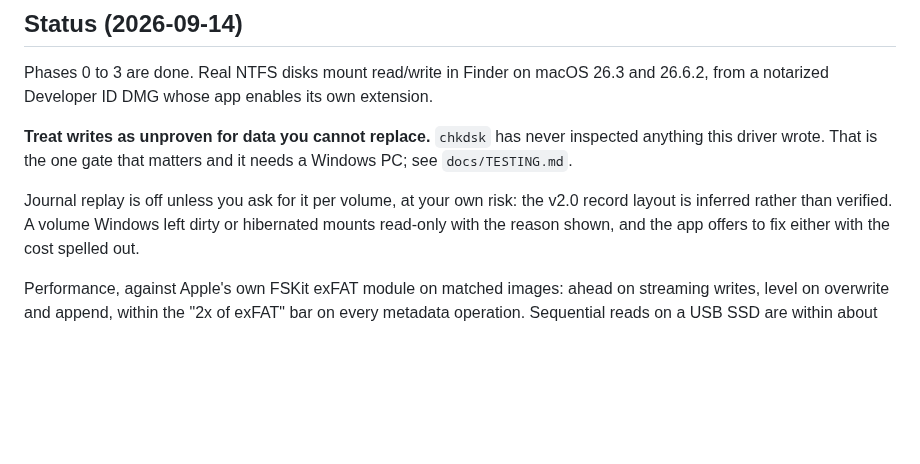
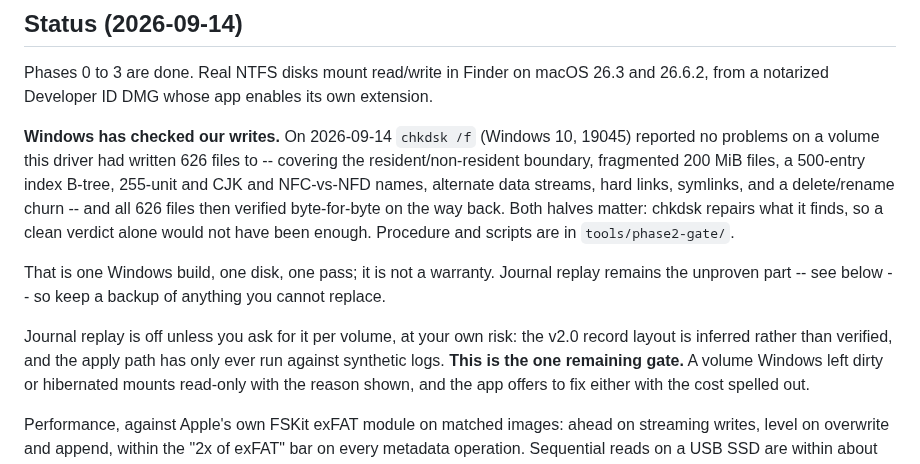
Before and after one commit to dr-kbadawi/ttntfs, a Markdown page: README.md, the part around the change. Rendered like a GitHub page; blank space fills up the shorter version.

```diff
--- a/README.md
+++ b/README.md
@@ -11,12 +11,22 @@ Phases 0 to 3 are done. Real NTFS disks mount read/write in Finder on macOS 26.3
 and 26.6.2, from a notarized Developer ID DMG whose app enables its own
 extension.
 
-**Treat writes as unproven for data you cannot replace.** `chkdsk` has never
-inspected anything this driver wrote. That is the one gate that matters and it
-needs a Windows PC; see `docs/TESTING.md`.
+**Windows has checked our writes.** On 2026-09-14 `chkdsk /f` (Windows 10,
+19045) reported no problems on a volume this driver had written 626 files to --
+covering the resident/non-resident boundary, fragmented 200 MiB files, a
+500-entry index B-tree, 255-unit and CJK and NFC-vs-NFD names, alternate data
+streams, hard links, symlinks, and a delete/rename churn -- and all 626 files
+then verified byte-for-byte on the way back. Both halves matter: chkdsk repairs
+what it finds, so a clean verdict alone would not have been enough. Procedure
+and scripts are in `tools/phase2-gate/`.
+
+That is one Windows build, one disk, one pass; it is not a warranty. Journal
+replay remains the unproven part -- see below -- so keep a backup of anything
+you cannot replace.
 
 Journal replay is off unless you ask for it per volume, at your own risk: the
-v2.0 record layout is inferred rather than verified. A volume Windows left dirty
+v2.0 record layout is inferred rather than verified, and the apply path has only
+ever run against synthetic logs. **This is the one remaining gate.** A volume Windows left dirty
 or hibernated mounts read-only with the reason shown, and the app offers to fix
 either with the cost spelled out.
 
```
Also changed, not shown: docs/PORTING.md (+5 -3 lines), docs/TESTING.md (+11 -4 lines).
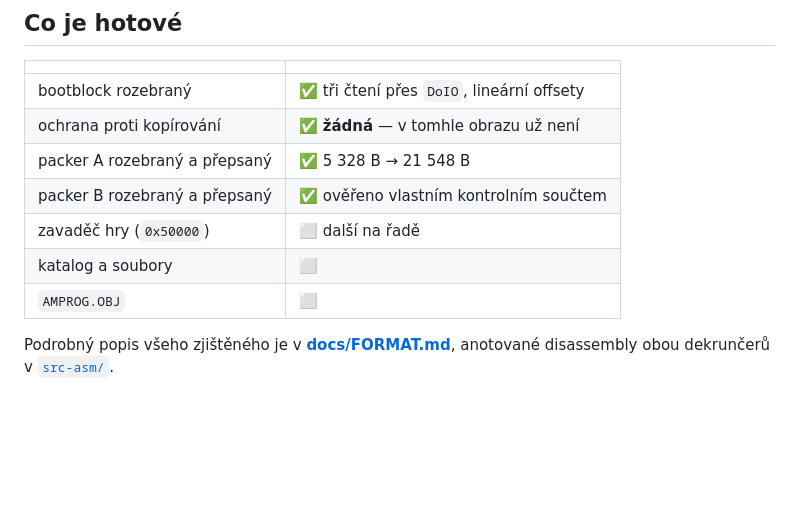
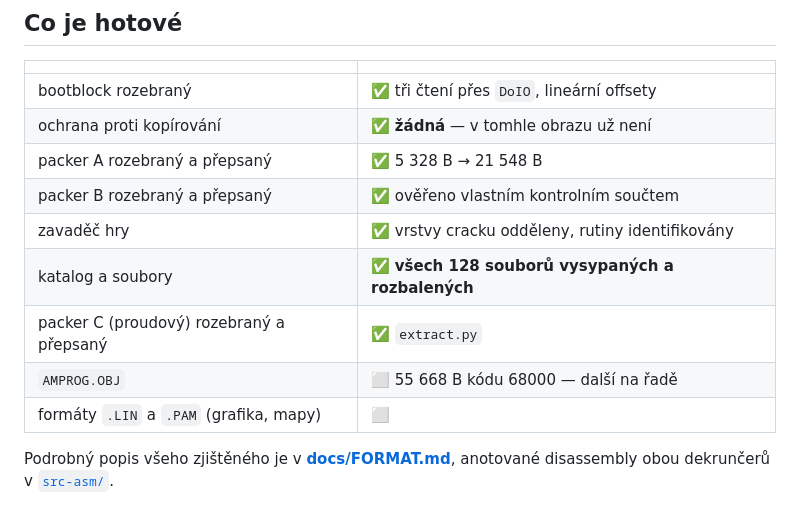
Before and after one commit to smikes75/swiv-amiga-re, a Markdown page: README.md, the part around the change. Drawn GitHub-style; blank space fills up the shorter version.

Commit message:
README: stav po otevreni katalogu

```diff
--- a/README.md
+++ b/README.md
@@ -43,9 +43,11 @@ Na disassembly je potřeba `m68k-elf-binutils` (`brew install m68k-elf-binutils`
 | ochrana proti kopírování | ✅ **žádná** — v tomhle obrazu už není |
 | packer A rozebraný a přepsaný | ✅ 5 328 B → 21 548 B |
 | packer B rozebraný a přepsaný | ✅ ověřeno vlastním kontrolním součtem |
-| zavaděč hry (`0x50000`) | ⬜ další na řadě |
-| katalog a soubory | ⬜ |
-| `AMPROG.OBJ` | ⬜ |
+| zavaděč hry | ✅ vrstvy cracku odděleny, rutiny identifikovány |
+| katalog a soubory | ✅ **všech 128 souborů vysypaných a rozbalených** |
+| packer C (proudový) rozebraný a přepsaný | ✅ `extract.py` |
+| `AMPROG.OBJ` | ⬜ 55 668 B kódu 68000 — další na řadě |
+| formáty `.LIN` a `.PAM` (grafika, mapy) | ⬜ |
 
 Podrobný popis všeho zjištěného je v **[docs/FORMAT.md](docs/FORMAT.md)**,
 anotované disassembly obou dekrunčerů v [`src-asm/`](src-asm/).
```
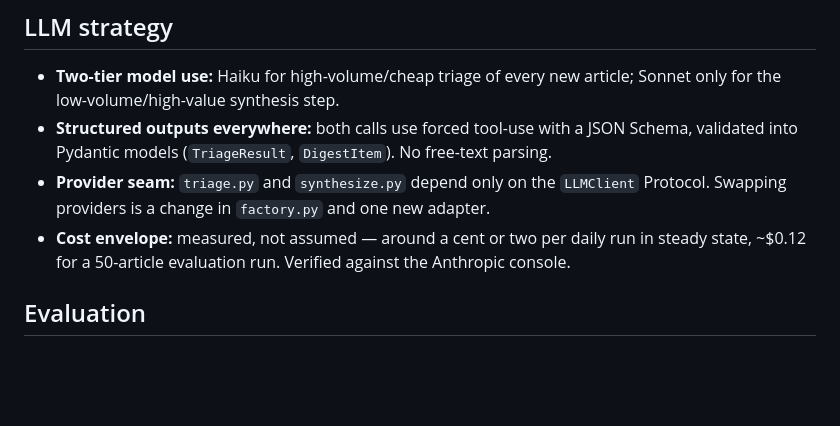
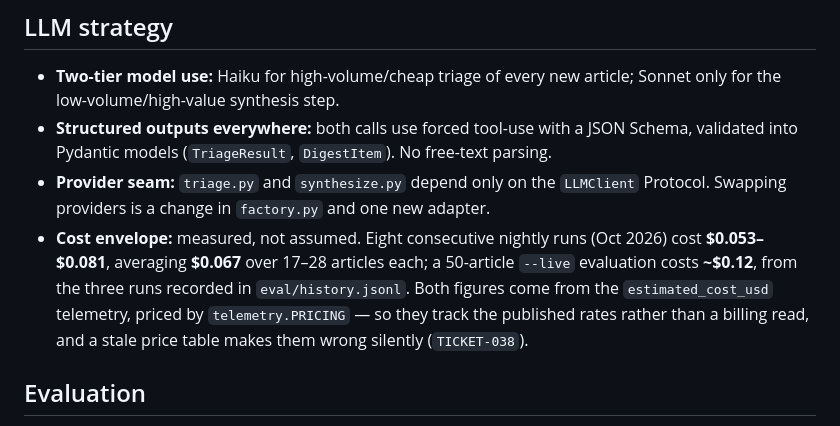
Before and after one commit to matoship/Daily_AI_Assistant, a Markdown page: ARCHITECTURE.md, the part around the change. GitHub-like rendering; blank space fills up the shorter version.

Commit message:
model cost update

```diff
--- a/ARCHITECTURE.md
+++ b/ARCHITECTURE.md
@@ -128,8 +128,12 @@ overwrite. Git is the archive.
   validated into Pydantic models (`TriageResult`, `DigestItem`). No free-text parsing.
 - **Provider seam:** `triage.py` and `synthesize.py` depend only on the `LLMClient`
   Protocol. Swapping providers is a change in `factory.py` and one new adapter.
-- **Cost envelope:** measured, not assumed — around a cent or two per daily run in steady
-  state, ~$0.12 for a 50-article evaluation run. Verified against the Anthropic console.
+- **Cost envelope:** measured, not assumed. Eight consecutive nightly runs (Oct 2026) cost
+  **$0.053–$0.081**, averaging **$0.067** over 17–28 articles each; a 50-article `--live`
+  evaluation costs **~$0.12**, from the three runs recorded in `eval/history.jsonl`. Both
+  figures come from the `estimated_cost_usd` telemetry, priced by `telemetry.PRICING` — so
+  they track the published rates rather than a billing read, and a stale price table makes
+  them wrong silently (`TICKET-038`).
 
 ## Evaluation
 
```
Also changed, not shown: CLAUDE.md (+1 -1 lines), README.md (+2 -2 lines).
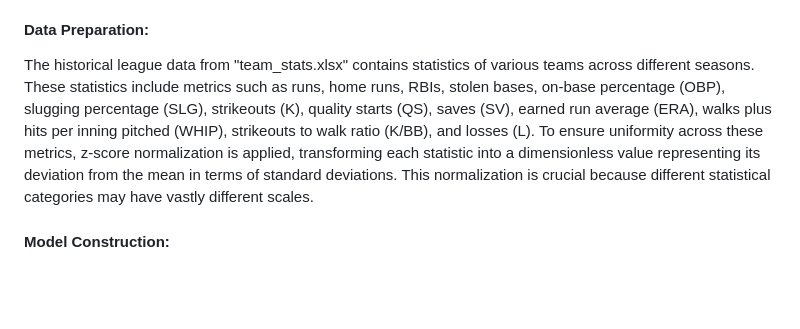
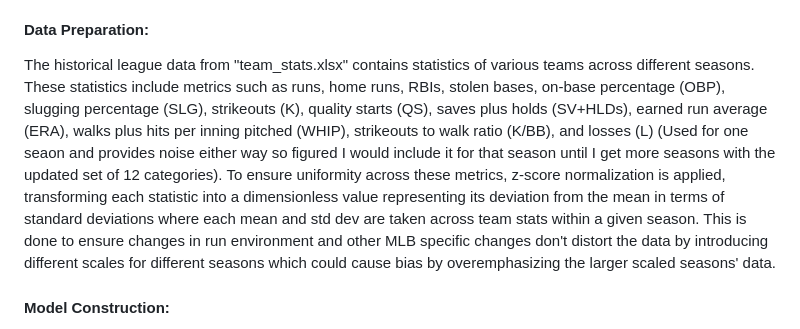
Before and after one commit to aflynn0213/FantasyPlayerEvaluation, a Markdown page: README.md, the part around one of its changes. Rendered like a GitHub page; blank space fills up the shorter version.

```diff
--- a/README.md
+++ b/README.md
@@ -7,7 +7,7 @@ Contained within this directory is a main.py python script is designed for fanta
 
 #### Data Preparation:
-The historical league data from "team_stats.xlsx" contains statistics of various teams across different seasons. These statistics include metrics such as runs, home runs, RBIs, stolen bases, on-base percentage (OBP), slugging percentage (SLG), strikeouts (K), quality starts (QS), saves (SV), earned run average (ERA), walks plus hits per inning pitched (WHIP), strikeouts to walk ratio (K/BB), and losses (L).
-To ensure uniformity across these metrics, z-score normalization is applied, transforming each statistic into a dimensionless value representing its deviation from the mean in terms of standard deviations. This normalization is crucial because different statistical categories may have vastly different scales.
+The historical league data from "team_stats.xlsx" contains statistics of various teams across different seasons. These statistics include metrics such as runs, home runs, RBIs, stolen bases, on-base percentage (OBP), slugging percentage (SLG), strikeouts (K), quality starts (QS), saves plus holds (SV+HLDs), earned run average (ERA), walks plus hits per inning pitched (WHIP), strikeouts to walk ratio (K/BB), and losses (L) (Used for one seaon and provides noise either way so figured I would include it for that season until I get more seasons with the updated set of 12 categories).
+To ensure uniformity across these metrics, z-score normalization is applied, transforming each statistic into a dimensionless value representing its deviation from the mean in terms of standard deviations where each mean and std dev are taken across team stats within a given season.  This is done to ensure changes in run environment and other MLB specific changes don't distort the data by introducing different scales for different seasons which could cause bias by overemphasizing the larger scaled seasons' data.
 
 #### Model Construction:
 A predictive model is constructed using PolynomialFeatures and Ridge Regression. PolynomialFeatures generates polynomial and interaction features, allowing the model to capture potential nonlinear relationships between input features. Ridge Regression introduces regularization to the linear regression model, preventing overfitting by penalizing large coefficients.
```
Also changed, not shown: other parts of README.md (+1 -1 lines).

▶ Your task: Print the listing exactly, but skip its pictures.

▶ Answer to this task:
Before and after one commit to dr-kbadawi/ttntfs, a Markdown page: README.md, the part around the change. Rendered like a GitHub page; blank space fills up the shorter version.

```diff
--- a/README.md
+++ b/README.md
@@ -11,12 +11,22 @@ Phases 0 to 3 are done. Real NTFS disks mount read/write in Finder on macOS 26.3
 and 26.6.2, from a notarized Developer ID DMG whose app enables its own
 extension.
 
-**Treat writes as unproven for data you cannot replace.** `chkdsk` has never
-inspected anything this driver wrote. That is the one gate that matters and it
-needs a Windows PC; see `docs/TESTING.md`.
+**Windows has checked our writes.** On 2026-09-14 `chkdsk /f` (Windows 10,
+19045) reported no problems on a volume this driver had written 626 files to --
+covering the resident/non-resident boundary, fragmented 200 MiB files, a
+500-entry index B-tree, 255-unit and CJK and NFC-vs-NFD names, alternate data
+streams, hard links, symlinks, and a delete/rename churn -- and all 626 files
+then verified byte-for-byte on the way back. Both halves matter: chkdsk repairs
+what it finds, so a clean verdict alone would not have been enough. Procedure
+and scripts are in `tools/phase2-gate/`.
+
+That is one Windows build, one disk, one pass; it is not a warranty. Journal
+replay remains the unproven part -- see below -- so keep a backup of anything
+you cannot replace.
 
 Journal replay is off unless you ask for it per volume, at your own risk: the
-v2.0 record layout is inferred rather than verified. A volume Windows left dirty
+v2.0 record layout is inferred rather than verified, and the apply path has only
+ever run against synthetic logs. **This is the one remaining gate.** A volume Windows left dirty
 or hibernated mounts read-only with the reason shown, and the app offers to fix
 either with the cost spelled out.
 
```
Also changed, not shown: docs/PORTING.md (+5 -3 lines), docs/TESTING.md (+11 -4 lines).
Before and after one commit to smikes75/swiv-amiga-re, a Markdown page: README.md, the part around the change. Drawn GitHub-style; blank space fills up the shorter version.

Commit message:
README: stav po otevreni katalogu

```diff
--- a/README.md
+++ b/README.md
@@ -43,9 +43,11 @@ Na disassembly je potřeba `m68k-elf-binutils` (`brew install m68k-elf-binutils`
 | ochrana proti kopírování | ✅ **žádná** — v tomhle obrazu už není |
 | packer A rozebraný a přepsaný | ✅ 5 328 B → 21 548 B |
 | packer B rozebraný a přepsaný | ✅ ověřeno vlastním kontrolním součtem |
-| zavaděč hry (`0x50000`) | ⬜ další na řadě |
-| katalog a soubory | ⬜ |
-| `AMPROG.OBJ` | ⬜ |
+| zavaděč hry | ✅ vrstvy cracku odděleny, rutiny identifikovány |
+| katalog a soubory | ✅ **všech 128 souborů vysypaných a rozbalených** |
+| packer C (proudový) rozebraný a přepsaný | ✅ `extract.py` |
+| `AMPROG.OBJ` | ⬜ 55 668 B kódu 68000 — další na řadě |
+| formáty `.LIN` a `.PAM` (grafika, mapy) | ⬜ |
 
 Podrobný popis všeho zjištěného je v **[docs/FORMAT.md](docs/FORMAT.md)**,
 anotované disassembly obou dekrunčerů v [`src-asm/`](src-asm/).
```
Before and after one commit to matoship/Daily_AI_Assistant, a Markdown page: ARCHITECTURE.md, the part around the change. GitHub-like rendering; blank space fills up the shorter version.

Commit message:
model cost update

```diff
--- a/ARCHITECTURE.md
+++ b/ARCHITECTURE.md
@@ -128,8 +128,12 @@ overwrite. Git is the archive.
   validated into Pydantic models (`TriageResult`, `DigestItem`). No free-text parsing.
 - **Provider seam:** `triage.py` and `synthesize.py` depend only on the `LLMClient`
   Protocol. Swapping providers is a change in `factory.py` and one new adapter.
-- **Cost envelope:** measured, not assumed — around a cent or two per daily run in steady
-  state, ~$0.12 for a 50-article evaluation run. Verified against the Anthropic console.
+- **Cost envelope:** measured, not assumed. Eight consecutive nightly runs (Oct 2026) cost
+  **$0.053–$0.081**, averaging **$0.067** over 17–28 articles each; a 50-article `--live`
+  evaluation costs **~$0.12**, from the three runs recorded in `eval/history.jsonl`. Both
+  figures come from the `estimated_cost_usd` telemetry, priced by `telemetry.PRICING` — so
+  they track the published rates rather than a billing read, and a stale price table makes
+  them wrong silently (`TICKET-038`).
 
 ## Evaluation
 
```
Also changed, not shown: CLAUDE.md (+1 -1 lines), README.md (+2 -2 lines).
Before and after one commit to aflynn0213/FantasyPlayerEvaluation, a Markdown page: README.md, the part around one of its changes. Rendered like a GitHub page; blank space fills up the shorter version.

```diff
--- a/README.md
+++ b/README.md
@@ -7,7 +7,7 @@ Contained within this directory is a main.py python script is designed for fanta
 
 #### Data Preparation:
-The historical league data from "team_stats.xlsx" contains statistics of various teams across different seasons. These statistics include metrics such as runs, home runs, RBIs, stolen bases, on-base percentage (OBP), slugging percentage (SLG), strikeouts (K), quality starts (QS), saves (SV), earned run average (ERA), walks plus hits per inning pitched (WHIP), strikeouts to walk ratio (K/BB), and losses (L).
-To ensure uniformity across these metrics, z-score normalization is applied, transforming each statistic into a dimensionless value representing its deviation from the mean in terms of standard deviations. This normalization is crucial because different statistical categories may have vastly different scales.
+The historical league data from "team_stats.xlsx" contains statistics of various teams across different seasons. These statistics include metrics such as runs, home runs, RBIs, stolen bases, on-base percentage (OBP), slugging percentage (SLG), strikeouts (K), quality starts (QS), saves plus holds (SV+HLDs), earned run average (ERA), walks plus hits per inning pitched (WHIP), strikeouts to walk ratio (K/BB), and losses (L) (Used for one seaon and provides noise either way so figured I would include it for that season until I get more seasons with the updated set of 12 categories).
+To ensure uniformity across these metrics, z-score normalization is applied, transforming each statistic into a dimensionless value representing its deviation from the mean in terms of standard deviations where each mean and std dev are taken across team stats within a given season.  This is done to ensure changes in run environment and other MLB specific changes don't distort the data by introducing different scales for different seasons which could cause bias by overemphasizing the larger scaled seasons' data.
 
 #### Model Construction:
 A predictive model is constructed using PolynomialFeatures and Ridge Regression. PolynomialFeatures generates polynomial and interaction features, allowing the model to capture potential nonlinear relationships between input features. Ridge Regression introduces regularization to the linear regression model, preventing overfitting by penalizing large coefficients.
```
Also changed, not shown: other parts of README.md (+1 -1 lines).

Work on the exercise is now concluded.